All in all, the session an intriguing look into the minds of a group of men and women who have devoted a significant part of their lives to considering the implications of climate change. It is certainly a heavy task to engage it, but one they are clearly doing so with thoughtfulness and conviction.
Recently, I had the rare and exhilarating opportunity to spend part of an errant and lazy Wednesday afternoon at the beach.
Anastasia State Park is a striking coastal stretch in the St. Augustine area. You walk a long, angled boardwalk right into these beautiful dunes. Wispy sea grasses dot the sand, and every time the wind blows, the blades cut these little furrows around themselves.
I walked the length of the beach taking photos and was drawn to what seemed like a visually interesting tree. I took a couple angled shots and then noticed what I had originally mistook for some kind of buds on the tree were ornately woven adornments. Some unknown person or persons had up-righted what was a tree weathered and uprooted perhaps by some past storm, and decorated its branches with braids of sea grasses and shells. I watched as passersby casually searched for nearby elements to add.
The most beautiful aspect of this experience for me was both the enigmatic and unknowable origin of the act, and the momentum it took on afterwards. Each person has an intimate connection with this surprising find, but every experience is singular along a continuum of time. Not a shabby way to spend time at the beach.
I love art and every recondite and consuming idea it can encompass. But what really fascinates me is the porous little spaces where we examine or redefine the steady and concrete components of the world through an artistic lens. Also, the scientific world is surprisingly replete with individuals who are well tuned into their right-brain tendencies. The scientific process requires a surprising amount of creative thinking.
So with that introduction, I’d like to occasionally share ideas, art, and artists that strike me as passing back-and-forth through that veil.
One of my favorite places for finding inspiration is the Harn Art Museum at the University of Florida where I go to school. They even regularly host nights specifically to feature scientists who have an artistic bent.
To start off, the following photo was one I took from their 2014 exhibit: RepurposingtheWunderkammer, BuildingANewSpaceforScienceandArt. As they explain here, the Wunderkammer were essentially collections of wonder, comparable to cabinets of curiosity. The specific piece represented below was titled the “Last Whole Earth Cabinet” and as constructed/curated by artist Sean Miller.

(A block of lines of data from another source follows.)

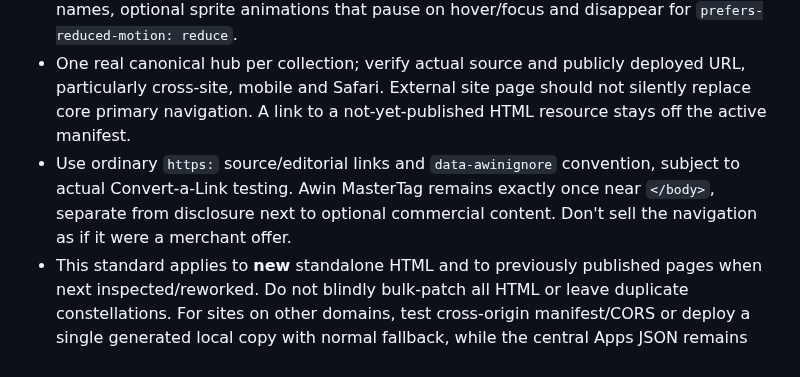
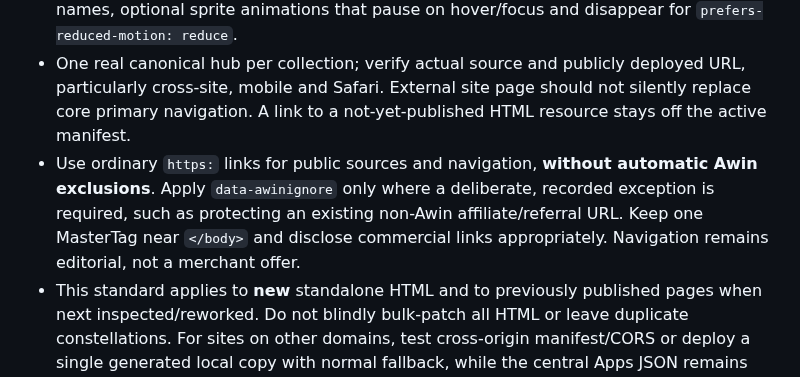
Before and after one commit to KarstenEvans/aletheia-app, a Markdown page: aletheia-GUI.md, the part around the change. GitHub-like rendering.

Commit message:
Remove stale blanket Awin-ignore direction from Constellation GUI guidance

```diff
--- a/aletheia-GUI.md
+++ b/aletheia-GUI.md
@@ -492,7 +492,7 @@ Prefer curated topic hubs after several substantive pages exist. Do not create e
 - Maximum six destinations: five curated ordinary links plus the optional Halloween special. Seasonal item is not present outside its window; an evergreen Halloween page remains directly accessible year-round. Icons and links come from the central JSON catalogue. Human approval before adding or changing seasonal destinations. Static ordinary anchor fallbacks must be in the HTML for when JSON or JavaScript is unavailable.
 - Responsive card/row near the page end with a bounded decorative field; no full-page flying overlays, no obstruction of buttons/content, no autoplay sound, no third-party image assets. Approx. 44px or larger touch targets, keyboard-focus outline, accessible names, optional sprite animations that pause on hover/focus and disappear for `prefers-reduced-motion: reduce`.
 - One real canonical hub per collection; verify actual source and publicly deployed URL, particularly cross-site, mobile and Safari. External site page should not silently replace core primary navigation. A link to a not-yet-published HTML resource stays off the active manifest.
-- Use ordinary `https:` source/editorial links and `data-awinignore` convention, subject to actual Convert-a-Link testing. Awin MasterTag remains exactly once near `</body>`, separate from disclosure next to optional commercial content. Don't sell the navigation as if it were a merchant offer.
+- Use ordinary `https:` links for public sources and navigation, **without automatic Awin exclusions**. Apply `data-awinignore` only where a deliberate, recorded exception is required, such as protecting an existing non-Awin affiliate/referral URL. Keep one MasterTag near `</body>` and disclose commercial links appropriately. Navigation remains editorial, not a merchant offer.
 - This standard applies to **new** standalone HTML and to previously published pages when next inspected/reworked. Do not blindly bulk-patch all HTML or leave duplicate constellations. For sites on other domains, test cross-origin manifest/CORS or deploy a single generated local copy with normal fallback, while the central Apps JSON remains editorial master.
 
 ## 22. Commerce stays on the useful page until the final retailer handoff
```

What a job to try and catalog the world, with only a few small shelves to fill with its treasures.